Mexico’s economy is suffering from a severe recession, and some cities are considering shutting down airports to try to stem the hemorrhaging.
But the country’s transport authorities have long been wary of a drastic overhaul of its airways, as the country has a long history of deadly pollution.
On Thursday, the National Transportation Commission (CNCE) announced a series of air quality measures, which could have serious consequences for travelers.
They include a ban on flying at night, as well as the construction of an airfield in Ciudad Juarez.
Mexico has been plagued by a series, including a 2010-2011 outbreak of cholera, which killed more than 2,000 people.
A 2015 poll found only a slight uptick in people wanting to go to Mexico, though the country still ranked sixth among the 10 countries surveyed.
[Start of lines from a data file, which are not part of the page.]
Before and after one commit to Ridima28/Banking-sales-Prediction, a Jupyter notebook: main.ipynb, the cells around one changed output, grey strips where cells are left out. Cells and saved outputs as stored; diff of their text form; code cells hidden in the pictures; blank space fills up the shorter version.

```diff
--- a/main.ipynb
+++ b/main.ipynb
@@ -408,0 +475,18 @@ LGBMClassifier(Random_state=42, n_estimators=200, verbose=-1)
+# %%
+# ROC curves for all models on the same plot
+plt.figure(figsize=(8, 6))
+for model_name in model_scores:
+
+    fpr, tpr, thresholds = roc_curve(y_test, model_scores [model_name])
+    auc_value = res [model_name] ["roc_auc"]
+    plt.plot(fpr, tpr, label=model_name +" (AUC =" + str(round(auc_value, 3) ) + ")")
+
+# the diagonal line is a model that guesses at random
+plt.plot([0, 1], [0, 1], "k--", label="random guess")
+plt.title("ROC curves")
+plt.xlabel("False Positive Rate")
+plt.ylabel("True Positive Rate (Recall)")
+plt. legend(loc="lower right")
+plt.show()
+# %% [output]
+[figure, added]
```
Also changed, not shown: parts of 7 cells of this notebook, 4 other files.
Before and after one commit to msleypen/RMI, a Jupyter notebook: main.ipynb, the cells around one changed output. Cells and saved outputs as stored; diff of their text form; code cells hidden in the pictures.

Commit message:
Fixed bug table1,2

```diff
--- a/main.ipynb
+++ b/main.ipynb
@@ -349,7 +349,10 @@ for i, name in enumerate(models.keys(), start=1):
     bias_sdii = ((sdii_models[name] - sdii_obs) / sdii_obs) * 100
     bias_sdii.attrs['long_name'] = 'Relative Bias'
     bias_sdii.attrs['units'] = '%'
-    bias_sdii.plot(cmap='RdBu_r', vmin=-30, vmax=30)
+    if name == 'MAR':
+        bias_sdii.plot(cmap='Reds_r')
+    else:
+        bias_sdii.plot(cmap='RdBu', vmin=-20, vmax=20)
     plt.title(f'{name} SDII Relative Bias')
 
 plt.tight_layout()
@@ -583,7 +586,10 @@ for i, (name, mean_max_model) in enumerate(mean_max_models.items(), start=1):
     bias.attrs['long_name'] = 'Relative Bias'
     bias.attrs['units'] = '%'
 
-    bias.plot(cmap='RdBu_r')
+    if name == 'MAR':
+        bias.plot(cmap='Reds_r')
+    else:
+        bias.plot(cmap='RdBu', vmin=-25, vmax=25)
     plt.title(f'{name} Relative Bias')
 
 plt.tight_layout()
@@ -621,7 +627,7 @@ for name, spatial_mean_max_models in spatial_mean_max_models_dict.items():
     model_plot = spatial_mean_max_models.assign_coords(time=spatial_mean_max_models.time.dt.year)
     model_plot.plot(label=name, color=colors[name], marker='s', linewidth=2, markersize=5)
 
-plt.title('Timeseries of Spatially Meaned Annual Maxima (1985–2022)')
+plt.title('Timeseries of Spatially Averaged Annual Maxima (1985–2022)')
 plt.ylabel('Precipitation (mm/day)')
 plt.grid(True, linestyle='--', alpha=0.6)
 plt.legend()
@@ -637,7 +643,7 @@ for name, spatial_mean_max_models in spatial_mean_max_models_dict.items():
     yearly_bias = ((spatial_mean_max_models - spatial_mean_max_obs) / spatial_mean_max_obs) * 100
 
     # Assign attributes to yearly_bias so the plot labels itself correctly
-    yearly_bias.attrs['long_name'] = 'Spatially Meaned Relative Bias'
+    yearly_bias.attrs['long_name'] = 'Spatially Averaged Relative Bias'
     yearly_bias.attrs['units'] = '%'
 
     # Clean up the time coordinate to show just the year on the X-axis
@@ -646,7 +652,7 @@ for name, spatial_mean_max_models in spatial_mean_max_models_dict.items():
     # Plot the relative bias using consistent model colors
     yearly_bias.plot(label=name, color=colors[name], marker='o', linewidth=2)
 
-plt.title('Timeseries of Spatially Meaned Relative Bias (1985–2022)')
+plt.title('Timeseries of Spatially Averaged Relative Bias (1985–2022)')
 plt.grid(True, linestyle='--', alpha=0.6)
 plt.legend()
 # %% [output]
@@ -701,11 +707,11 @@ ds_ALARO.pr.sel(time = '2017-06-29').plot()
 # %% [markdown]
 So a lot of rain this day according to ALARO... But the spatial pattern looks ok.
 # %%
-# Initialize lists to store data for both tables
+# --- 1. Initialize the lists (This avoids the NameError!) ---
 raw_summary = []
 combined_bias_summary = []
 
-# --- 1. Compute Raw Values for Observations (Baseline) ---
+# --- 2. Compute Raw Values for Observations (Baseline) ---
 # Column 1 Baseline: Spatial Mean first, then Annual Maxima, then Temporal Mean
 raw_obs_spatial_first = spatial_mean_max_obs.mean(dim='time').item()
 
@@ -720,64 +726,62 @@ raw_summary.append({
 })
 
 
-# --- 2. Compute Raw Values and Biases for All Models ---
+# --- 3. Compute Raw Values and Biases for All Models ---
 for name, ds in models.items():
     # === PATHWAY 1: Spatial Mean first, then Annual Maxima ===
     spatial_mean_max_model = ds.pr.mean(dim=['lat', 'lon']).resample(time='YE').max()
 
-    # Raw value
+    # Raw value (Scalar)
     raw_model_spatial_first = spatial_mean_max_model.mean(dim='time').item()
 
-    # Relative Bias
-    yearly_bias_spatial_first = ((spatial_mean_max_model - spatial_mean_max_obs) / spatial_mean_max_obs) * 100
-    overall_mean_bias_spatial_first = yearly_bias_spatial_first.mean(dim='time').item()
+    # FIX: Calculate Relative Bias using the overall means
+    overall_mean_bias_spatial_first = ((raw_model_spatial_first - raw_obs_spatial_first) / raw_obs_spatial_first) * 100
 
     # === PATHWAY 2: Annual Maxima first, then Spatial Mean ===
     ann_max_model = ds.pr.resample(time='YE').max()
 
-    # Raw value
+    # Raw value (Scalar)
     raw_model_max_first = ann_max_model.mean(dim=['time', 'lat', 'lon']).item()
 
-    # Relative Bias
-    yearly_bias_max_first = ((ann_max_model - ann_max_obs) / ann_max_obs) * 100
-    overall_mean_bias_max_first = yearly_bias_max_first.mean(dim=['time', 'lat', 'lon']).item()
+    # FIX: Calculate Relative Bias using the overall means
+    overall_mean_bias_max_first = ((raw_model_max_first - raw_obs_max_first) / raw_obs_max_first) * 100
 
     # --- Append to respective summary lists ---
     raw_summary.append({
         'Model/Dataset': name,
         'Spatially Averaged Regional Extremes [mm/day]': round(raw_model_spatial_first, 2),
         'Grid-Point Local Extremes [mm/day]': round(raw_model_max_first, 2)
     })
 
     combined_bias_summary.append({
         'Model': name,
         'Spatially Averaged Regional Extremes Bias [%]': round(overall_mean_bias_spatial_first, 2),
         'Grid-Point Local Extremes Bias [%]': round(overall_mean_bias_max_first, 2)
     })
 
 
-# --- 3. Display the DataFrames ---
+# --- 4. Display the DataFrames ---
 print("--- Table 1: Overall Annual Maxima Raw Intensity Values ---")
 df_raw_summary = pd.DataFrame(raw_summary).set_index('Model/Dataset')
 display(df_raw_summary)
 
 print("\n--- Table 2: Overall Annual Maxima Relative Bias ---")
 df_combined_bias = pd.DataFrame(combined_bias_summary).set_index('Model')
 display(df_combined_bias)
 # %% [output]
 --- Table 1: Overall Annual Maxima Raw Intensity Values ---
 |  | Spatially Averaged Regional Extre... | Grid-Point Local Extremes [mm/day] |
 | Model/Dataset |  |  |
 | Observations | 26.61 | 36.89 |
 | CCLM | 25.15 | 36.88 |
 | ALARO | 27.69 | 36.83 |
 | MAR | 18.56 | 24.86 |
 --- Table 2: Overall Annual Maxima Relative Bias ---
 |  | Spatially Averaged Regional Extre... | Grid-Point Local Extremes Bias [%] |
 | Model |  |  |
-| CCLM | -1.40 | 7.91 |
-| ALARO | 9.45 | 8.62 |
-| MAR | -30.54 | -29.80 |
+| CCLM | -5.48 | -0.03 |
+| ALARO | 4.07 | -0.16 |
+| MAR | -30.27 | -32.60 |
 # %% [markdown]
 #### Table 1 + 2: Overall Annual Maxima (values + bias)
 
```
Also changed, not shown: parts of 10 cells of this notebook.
But after decades of economic decline, Mexico’s population has grown at a faster rate than most other countries.
According to the CNCE, a recent population growth rate of 3.2 percent is “much slower than the world average,” though it still surpassed the global average of 3 percent.
The country’s transportation ministry says the government is looking at whether other countries should follow suit, or whether to allow airlines to operate at night and the airports to close for maintenance.
The CNCE said it would make a decision by April.